### Task item
Which lines of the data contain the string "Linux"? Copy every one.

####

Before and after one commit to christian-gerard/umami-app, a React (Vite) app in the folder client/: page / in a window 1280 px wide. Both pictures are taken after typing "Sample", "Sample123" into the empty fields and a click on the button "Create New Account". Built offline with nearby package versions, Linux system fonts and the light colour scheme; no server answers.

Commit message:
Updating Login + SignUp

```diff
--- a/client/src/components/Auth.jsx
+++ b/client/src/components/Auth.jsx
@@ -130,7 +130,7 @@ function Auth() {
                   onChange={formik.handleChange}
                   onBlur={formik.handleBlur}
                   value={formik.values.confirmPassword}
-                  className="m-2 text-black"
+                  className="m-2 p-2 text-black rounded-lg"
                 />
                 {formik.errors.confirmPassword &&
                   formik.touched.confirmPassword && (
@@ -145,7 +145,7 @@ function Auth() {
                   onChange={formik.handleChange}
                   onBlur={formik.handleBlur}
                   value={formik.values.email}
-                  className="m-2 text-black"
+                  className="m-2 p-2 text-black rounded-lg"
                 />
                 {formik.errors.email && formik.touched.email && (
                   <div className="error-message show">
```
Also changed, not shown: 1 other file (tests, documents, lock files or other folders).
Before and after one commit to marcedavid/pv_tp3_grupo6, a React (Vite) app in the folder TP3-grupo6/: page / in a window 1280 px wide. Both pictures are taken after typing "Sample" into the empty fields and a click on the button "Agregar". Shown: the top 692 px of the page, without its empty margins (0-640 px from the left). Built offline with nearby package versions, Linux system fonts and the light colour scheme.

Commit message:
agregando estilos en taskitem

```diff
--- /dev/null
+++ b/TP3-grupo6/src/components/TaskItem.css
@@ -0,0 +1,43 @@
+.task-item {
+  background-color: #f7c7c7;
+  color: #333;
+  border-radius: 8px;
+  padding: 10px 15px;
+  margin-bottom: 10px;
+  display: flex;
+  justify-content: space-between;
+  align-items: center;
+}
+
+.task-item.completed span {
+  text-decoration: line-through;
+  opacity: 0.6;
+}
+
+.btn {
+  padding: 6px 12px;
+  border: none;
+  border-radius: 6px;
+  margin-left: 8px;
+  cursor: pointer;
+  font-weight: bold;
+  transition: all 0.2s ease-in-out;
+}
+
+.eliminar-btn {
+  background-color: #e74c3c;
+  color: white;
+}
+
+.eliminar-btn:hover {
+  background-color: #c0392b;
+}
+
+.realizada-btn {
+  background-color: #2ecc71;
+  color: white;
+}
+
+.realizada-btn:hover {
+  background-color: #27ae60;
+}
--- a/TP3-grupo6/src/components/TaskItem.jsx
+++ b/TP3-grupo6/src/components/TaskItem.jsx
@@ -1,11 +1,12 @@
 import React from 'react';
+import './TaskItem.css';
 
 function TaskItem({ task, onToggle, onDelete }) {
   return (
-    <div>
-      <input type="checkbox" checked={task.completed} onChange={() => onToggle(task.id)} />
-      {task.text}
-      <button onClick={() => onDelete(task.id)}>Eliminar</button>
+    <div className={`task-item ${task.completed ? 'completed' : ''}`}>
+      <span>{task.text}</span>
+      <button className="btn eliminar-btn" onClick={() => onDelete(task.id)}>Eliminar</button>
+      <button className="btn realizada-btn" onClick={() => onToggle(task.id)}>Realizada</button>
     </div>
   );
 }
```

####

### Answer section
Before and after one commit to christian-gerard/umami-app, a React (Vite) app in the folder client/: page / in a window 1280 px wide. Both pictures are taken after typing "Sample", "Sample123" into the empty fields and a click on the button "Create New Account". Built offline with nearby package versions, Linux system fonts and the light colour scheme; no server answers.
Before and after one commit to marcedavid/pv_tp3_grupo6, a React (Vite) app in the folder TP3-grupo6/: page / in a window 1280 px wide. Both pictures are taken after typing "Sample" into the empty fields and a click on the button "Agregar". Shown: the top 692 px of the page, without its empty margins (0-640 px from the left). Built offline with nearby package versions, Linux system fonts and the light colour scheme.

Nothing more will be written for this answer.